Georgia State Railroad Museum
Savannah, GA 31401
Monday - Sunday 9:00a - 5:00p
The Central of Georgia Railroad and Canal Company was chartered in 1833. By 1843, it was the longest continuous railroad under one central management in the world. The Central reached its peak in the early 1920s and was the largest employer in Savannah.
Originally designed to transport valuable Georgia cotton, the 190 miles of rail line between Savannah and Macon completed by 1843 formed the longest continuous railroad under one management in the world.
The Roundhouse Railroad Museum is located in the Central of Georgia Railway Roundhouse complex. It is the oldest and most complete antebellum railroad manufacturing and repair facilities still in existence in the United States. Thirteen of the original structures still survive including the roundhouse, the turntable, the 125’ smokestack, the railroad sheds, and work buildings.

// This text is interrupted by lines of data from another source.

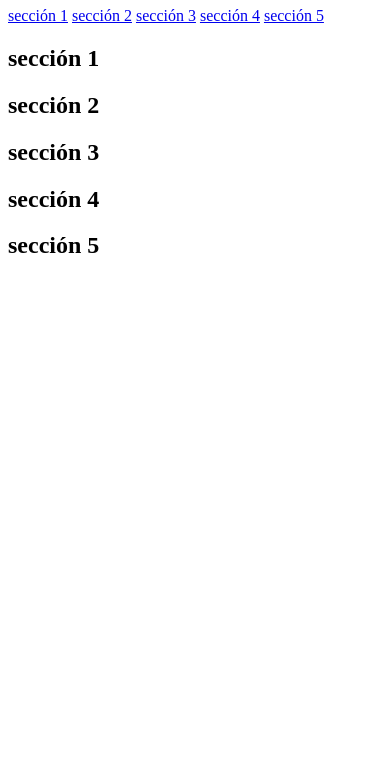
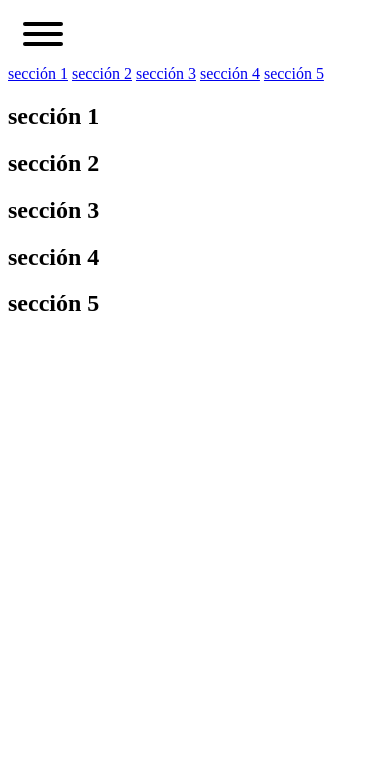
Before and after one commit to Alfarada/Hamburger_Menu, a plain HTML site: page index.html in a window 390 px wide. Shown: the part 73-844 px from the top of the page. Drawn offline with nearby package versions, Linux system fonts and the light colour scheme.

Commit message:
Implementando libreria Hamburger

```diff
--- a/index.html
+++ b/index.html
@@ -4,12 +4,22 @@
     <meta charset="UTF-8" />
     <meta http-equiv="X-UA-Compatible" content="IE=edge" />
     <meta name="viewport" content="width=device-width, initial-scale=1.0" />
+    <link rel="stylesheet" href="https://cdnjs.cloudflare.com/ajax/libs/hamburgers/1.1.3/hamburgers.min.css" integrity="sha512-+mlclc5Q/eHs49oIOCxnnENudJWuNqX5AogCiqRBgKnpoplPzETg2fkgBFVC6WYUVxYYljuxPNG8RE7yBy1K+g==" crossorigin="anonymous" />
     <title>Hamburger Menu</title>
   </head>
   <body>
     <header class="header">
       <h1>Hamburguer Menu</h1>
     </header>
+
+    <!-- Open Hamburguer Button -->
+    <button class="hamburger" type="button">
+      <span class="hamburger-box">
+        <span class="hamburger-inner"></span>
+      </span>
+    </button>
+    <!-- Close Hamburguer Button -->
+
     <aside class="panel">
       <nav class="menu">
         <a href="#seccion1">sección 1</a>
```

The Central of Georgia Railroad was built to facilitate the operations of the company from locomotive repair and building to transporting freight and passengers. Most of the buildings date back to the 1850s. The brick buildings, known for their exceptional architecture in the Classical and Romanesque styles, feature granite trim and marble and metal cornices.
Permanent exhibits in the Roundhouse Railroad Museum can be found in seven of the thirteen original buildings. An exhibit of the early years features antique machinery from 1833 on, including American’s oldest portable wheeled steam engine. A model railroad set, several locomotives and passenger cars are also on display.
This National Historic Landmark site, formerly named the Roundhouse Railroad Museum, is the oldest and largest existing nineteenth-century railroad operations complex in the nation.